What Went Wrong: Take One
Over the years, commentators have looked back at this episode to analyse what the team did wrong, how genius of this magnitude could fail.
“If you take the 16 of them, they have about as high an IQ as any 16 people working together in one business in the country, including Microsoft,” Warren Buffett told a group of students a few weeks after the collapse. “An incredible amount of intellect in one room. Now you combine that with the fact that those people had extensive experience in the field they were operating in. These were not a bunch of guys who had made their money selling men’s clothing and all of a sudden went into the securities business. They had in aggregate, the 16, had 300 or 400 years of experience doing exactly what they were doing and then you throw in the third factor that most of them had most of their very substantial net worth in the business. Hundreds and hundreds of millions of their own money up (at risk), super high intellect and working in a field that they knew. Essentially they went broke. That to me is absolutely fascinating.”
Various reasons have been given for the downfall. One is that the LTCM partners were overly beholden to their models. Rosenfeld was a finance PhD; he had spent several years as an assistant professor at Harvard before joining up with Meriwether and, like many of his fellow partners, was fluent in mathematical modelling.
“LTCM’s experts start with an academic research framework and quantitative orientation to build and refine models and to put concepts into practice on a large scale,” the firm’s marketing materials note. Its brochure describes LTCM not as a fund but as a “financial technology company.” (A red flag if ever there was one.)3
But many of the pricing anomalies that LTCM sought to exploit could be identified without sophisticated modelling at all. Although models were important to how trades were implemented and risks assessed, partners knew that their models were approximations to reality: They were far too experienced to enter into positions without an understanding of why a trading opportunity had opened up. The firm’s overall risk model even incorporated judgement-based buffers. Thus, investors were told to expect annual volatility of 20%, higher than both the volatility the risk model anticipated (14.5%) and the volatility the fund historically realised (11%).4

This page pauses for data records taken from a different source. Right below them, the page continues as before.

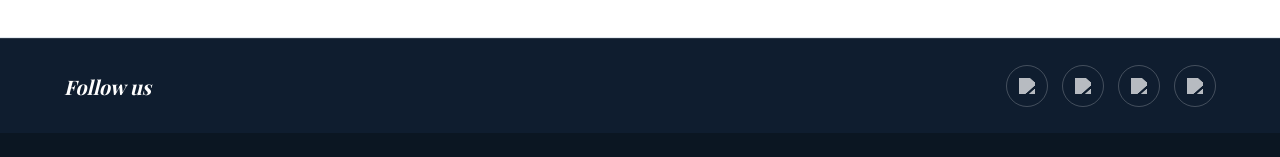
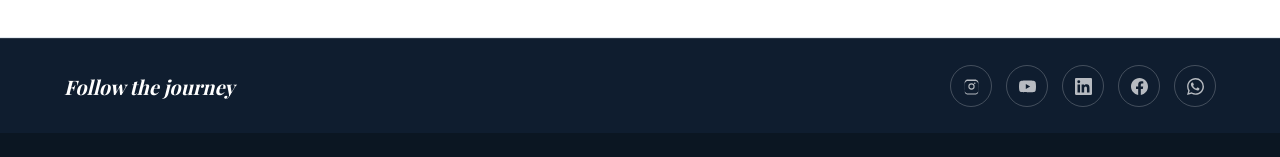
Before and after one commit to Aegis76/Cosmic-Himalaya, a website: page Cosmic_Himalaya-main/trek.html in a window 1280 px wide. Shown: the part 1655-1812 px from the top of the page. Drawn offline with nearby package versions, Linux system fonts and the light colour scheme; a web font is replaced by a local one.

Commit message:
Update footer social links and labels

```diff
--- a/Cosmic_Himalaya-main/trek.html
+++ b/Cosmic_Himalaya-main/trek.html
@@ -145,22 +145,14 @@
     </div>
 
     <div class="footer-social">
-      <div class="fs-left">
-        <span>Follow us</span>
-        <a href="#" class="fs-icon" aria-label="Instagram">
-          <img src="Social_Icons/instagram.png" alt="Instagram" />
-        </a>
-        <a href="#" class="fs-icon" aria-label="YouTube">
-          <img src="Social_Icons/youtube.png" alt="YouTube" />
-        </a>
-
-          <a href="#" class="fs-icon" aria-label="LinkedIn">
-          <img src="Social_Icons/linkedin.png" alt="LinkedIn" />
-        </a>
-        <a href="#" class="fs-icon" aria-label="Facebook">
-          <img src="Social_Icons/facebook.png" alt="Facebook" />
-        </a>
-      </div>
+   <div class="fs-left">
+    <span>Follow the journey</span>
+    <a href="https://www.instagram.com/cosmichimalaya/" class="fs-icon" aria-label="Instagram"><svg viewBox="0 0 24 24"><path d="M12 2.2c3.2 0 3.6 0 4.85.07 1.17.05 1.8.25 2.23.41.56.22.96.48 1.38.9.42.42.68.82.9 1.38.16.43.36 1.06.41 2.23.06 1.25.07 1.65.07 4.85s0 3.6-.07 4.85c-.05 1.17-.25 1.8-.41 2.23-.22.56-.48.96-.9 1.38-.42.42-.82.68-1.38.9-.43.16-1.06.36-2.23.41-1.25.06-1.65.07-4.85.07s-3.6 0-4.85-.07c-1.17-.05-1.8-.25-2.23-.41a3.7 3.7 0 0 1-1.38-.9 3.7 3.7 0 0 1-.9-1.38c-.16-.43-.36-1.06-.41-2.23C2.2 15.6 2.2 15.2 2.2 12s0-3.6.07-4.85c.05-1.17.25-1.8.41-2.23.22-.56.48-.96.9-1.38.42-.42.82-.68 1.38-.9.43-.16 1.06-.36 2.23-.41C8.4 2.2 8.8 2.2 12 2.2m0 1.98c-3.15 0-3.52.01-4.76.07-1.15.05-1.77.24-2.18.4-.55.22-.94.47-1.35.88-.41.41-.66.8-.88 1.35-.16.41-.35 1.03-.4 2.18-.06 1.24-.07 1.61-.07 4.76s.01 3.52.07 4.76c.05 1.15.24 1.77.4 2.18.22.55.47.94.88 1.35.41.41.8.66 1.35.88.41.16 1.03.35 2.18.4 1.24.06 1.61.07 4.76.07s3.52-.01 4.76-.07c1.15-.05 1.77-.24 2.18-.4.55-.22.94-.47 1.35-.88.41-.41.66-.8.88-1.35.16-.41.35-1.03.4-2.18.06-1.24.07-1.61.07-4.76s-.01-3.52-.07-4.76c-.05-1.15-.24-1.77-.4-2.18a3.6 3.6 0 0 0-.88-1.35 3.6 3.6 0 0 0-1.35-.88c-.41-.16-1.03-.35-2.18-.4-1.24-.06-1.61-.07-4.76-.07zm0 3.37a4.45 4.45 0 1 0 0 8.9 4.45 4.45 0 0 0 0-8.9zm0 7.34a2.89 2.89 0 1 1 0-5.78 2.89 2.89 0 0 1 0 5.78zm5.66-7.53a1.04 1.04 0 1 1-2.08 0 1.04 1.04 0 0 1 2.08 0z"/></svg></a>
+    <a href="#" class="fs-icon" aria-label="YouTube"><svg viewBox="0 0 24 24"><path d="M23.5 6.2a3 3 0 0 0-2.12-2.13C19.5 3.55 12 3.55 12 3.55s-7.5 0-9.38.52A3 3 0 0 0 .5 6.2 31.3 31.3 0 0 0 0 12a31.3 31.3 0 0 0 .5 5.8 3 3 0 0 0 2.12 2.13c1.88.52 9.38.52 9.38.52s7.5 0 9.38-.52a3 3 0 0 0 2.12-2.13A31.3 31.3 0 0 0 24 12a31.3 31.3 0 0 0-.5-5.8zM9.6 15.57V8.43L15.82 12 9.6 15.57z"/></svg></a>
+    <a href="https://www.linkedin.com/company/112169118/admin/dashboard/" class="fs-icon" aria-label="LinkedIn"><svg viewBox="0 0 24 24"><path d="M20.45 20.45h-3.56v-5.57c0-1.33-.02-3.04-1.85-3.04-1.85 0-2.13 1.45-2.13 2.94v5.67H9.35V9h3.41v1.56h.05c.48-.9 1.64-1.85 3.37-1.85 3.6 0 4.27 2.37 4.27 5.46v6.28zM5.34 7.43a2.06 2.06 0 1 1 0-4.13 2.06 2.06 0 0 1 0 4.13zM7.12 20.45H3.56V9h3.56v11.45zM22.22 0H1.77C.8 0 0 .77 0 1.73v20.54C0 23.22.8 24 1.77 24h20.45c.98 0 1.78-.78 1.78-1.73V1.73C24 .77 23.2 0 22.22 0z"/></svg></a>
+    <a href="#" class="fs-icon" aria-label="Facebook"><svg viewBox="0 0 24 24"><path d="M24 12.07C24 5.4 18.63 0 12 0S0 5.4 0 12.07C0 18.1 4.39 23.1 10.13 24v-8.44H7.08v-3.49h3.05V9.41c0-3.02 1.79-4.69 4.53-4.69 1.31 0 2.69.24 2.69.24v2.97h-1.52c-1.49 0-1.96.93-1.96 1.89v2.25h3.33l-.53 3.49h-2.8V24C19.61 23.1 24 18.1 24 12.07z"/></svg></a>
+    <a href="https://wa.me/919528309087?text=Hello%20I%20would%20like%20more%20information" class="fs-icon" aria-label="WhatsApp"><svg viewBox="0 0 24 24"><path d="M.06 24l1.68-6.13A11.83 11.83 0 0 1 .15 11.9C.15 5.33 5.5 0 12.06 0a11.82 11.82 0 0 1 8.42 3.49 11.76 11.76 0 0 1 3.48 8.42c0 6.56-5.34 11.9-11.9 11.9a11.9 11.9 0 0 1-5.68-1.45L.06 24zM6.6 20.15c1.68 1 3.28 1.6 5.4 1.6 5.45 0 9.9-4.43 9.9-9.88 0-5.46-4.43-9.9-9.89-9.9C6.55 1.97 2.12 6.4 2.12 11.86c0 2.23.65 3.9 1.75 5.65l-1 3.63 3.73-.99zM17.6 14.7c-.07-.12-.27-.2-.57-.35-.3-.15-1.76-.87-2.03-.97-.27-.1-.47-.15-.67.15-.2.3-.77.97-.95 1.17-.17.2-.35.22-.65.07-.3-.15-1.26-.46-2.4-1.48-.88-.79-1.48-1.76-1.65-2.06-.17-.3-.02-.46.13-.61.13-.14.3-.35.45-.53.15-.17.2-.3.3-.5.1-.2.05-.37-.02-.52-.08-.15-.67-1.62-.92-2.22-.24-.58-.49-.5-.67-.51l-.57-.01c-.2 0-.52.07-.8.37-.27.3-1.04 1.02-1.04 2.48 0 1.46 1.07 2.88 1.22 3.08.15.2 2.1 3.2 5.08 4.49.71.3 1.26.49 1.69.63.71.22 1.36.2 1.87.12.57-.09 1.76-.72 2-1.41.25-.7.25-1.29.18-1.41z"/></svg></a>
+  </div>
     </div>
 
     <!-- FOOTER -->
```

Another reason presented for the firm’s demise is that it employed too much leverage. “At LTCM the best minds were destroyed by the oldest and most famously addictive drug in finance,” wrote Carol Loomis for Fortune magazine. “Had the fund not grievously overextended itself, it might still be trucking along, doing its thing, working those brain cells.” Indeed, curtailing excessive leverage in the finance industry became a key policy conclusion in the aftermath of the collapse (albeit not one that was implemented in time for the 2008 financial crisis).

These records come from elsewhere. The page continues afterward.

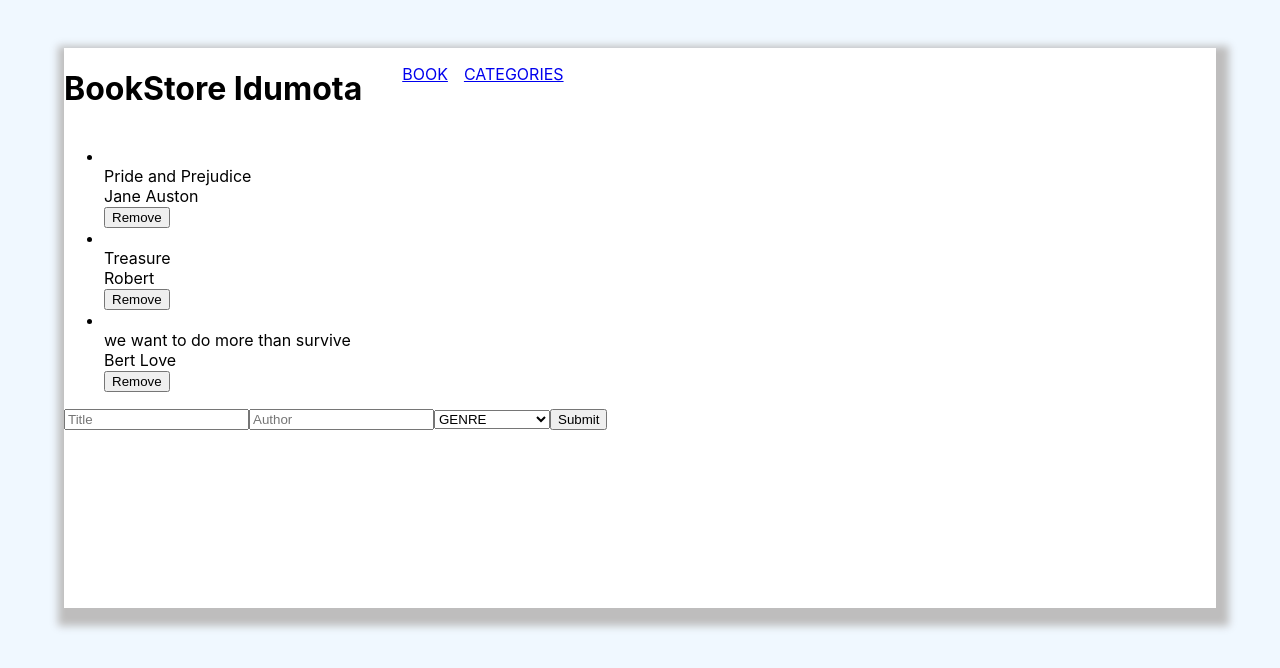
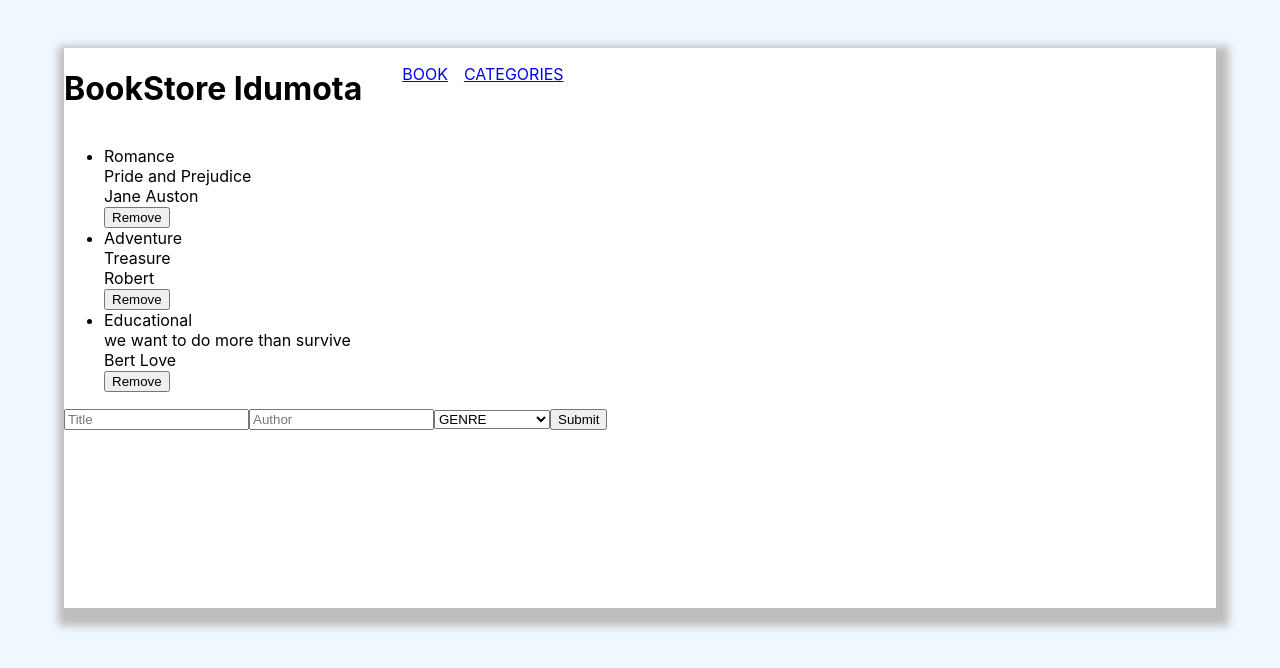
Before and after one commit to V0pe/Bookstore, a React (Create React App) app: page / in a window 1280 px wide. Shown: the top 668 px of the page. Built offline with nearby package versions, Linux system fonts and the light colour scheme.

Commit message:
modified the book

```diff
--- a/src/components/AddBook.js
+++ b/src/components/AddBook.js
@@ -10,7 +10,7 @@ const AddBook = () => {
     genre: '',
   });
 
-  const { title, author, category } = book;
+  const { title, author, genre } = book;
   const dispatch = useDispatch();
 
   const handleSubmit = (e) => {
@@ -54,9 +54,9 @@ const AddBook = () => {
         required
       />
       <select
-        name="category"
-        id="category"
-        value={category}
+        name="genre"
+        id="genre"
+        value={genre}
         onChange={handleChange}
         required
       >
--- a/src/components/SingleBook.js
+++ b/src/components/SingleBook.js
@@ -15,7 +15,7 @@ const SingleBook = (props) => {
 
   return (
     <li id={book.id} key={book.id}>
-      {book.category}
+      {book.genre}
       <br />
       {book.title}
       <br />
--- a/src/redux/books/books.js
+++ b/src/redux/books/books.js
@@ -27,7 +27,7 @@ const initialState = [
     id: uuidv4(),
     author: 'Bert Love',
     title: 'we want to do more than survive',
-    genre: 'educational',
+    genre: 'Educational',
   },
 ];
 const booksReducer = (books = initialState, action) => {
```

LTCM did leverage up, with unfortunate timing, going into 1998, when it returned $2.7 billion of capital to investors without reducing its asset base commensurately. But prior to that, its leverage had been managed tightly. Before the capital distribution, the firm had an equity base of $7.5 billion and a balance sheet of $129 billion, equivalent to a 17x leverage ratio. Yet 80% of its positions were in government bonds of G-7 countries, traditionally lower risk assets (and reflected as much in bank risk weighting methodologies). And compared with banks, LTCM ran a conservative balance sheet. At the end of 1996, Morgan Stanley, whose equity base was similarly sized at $7.4 billion, ran a 27x leverage ratio; Salomon Inc ran a leverage ratio as high as 42x.5
As Donald MacKenzie, a professor of sociology, notes, “Blaming LTCM’s crisis on leverage is rather like attributing a plane crash to the fact that the aircraft was no longer safely in contact with the ground: it identifies a necessary, but in no sense a sufficient, cause. Leverage at best explains the fund’s vulnerability to the events of August and September 1998, but does not itself explain those events.”
So if it was neither seduction of models nor leverage that caused LTCM to implode, what was it? Join me over the paywall to explore…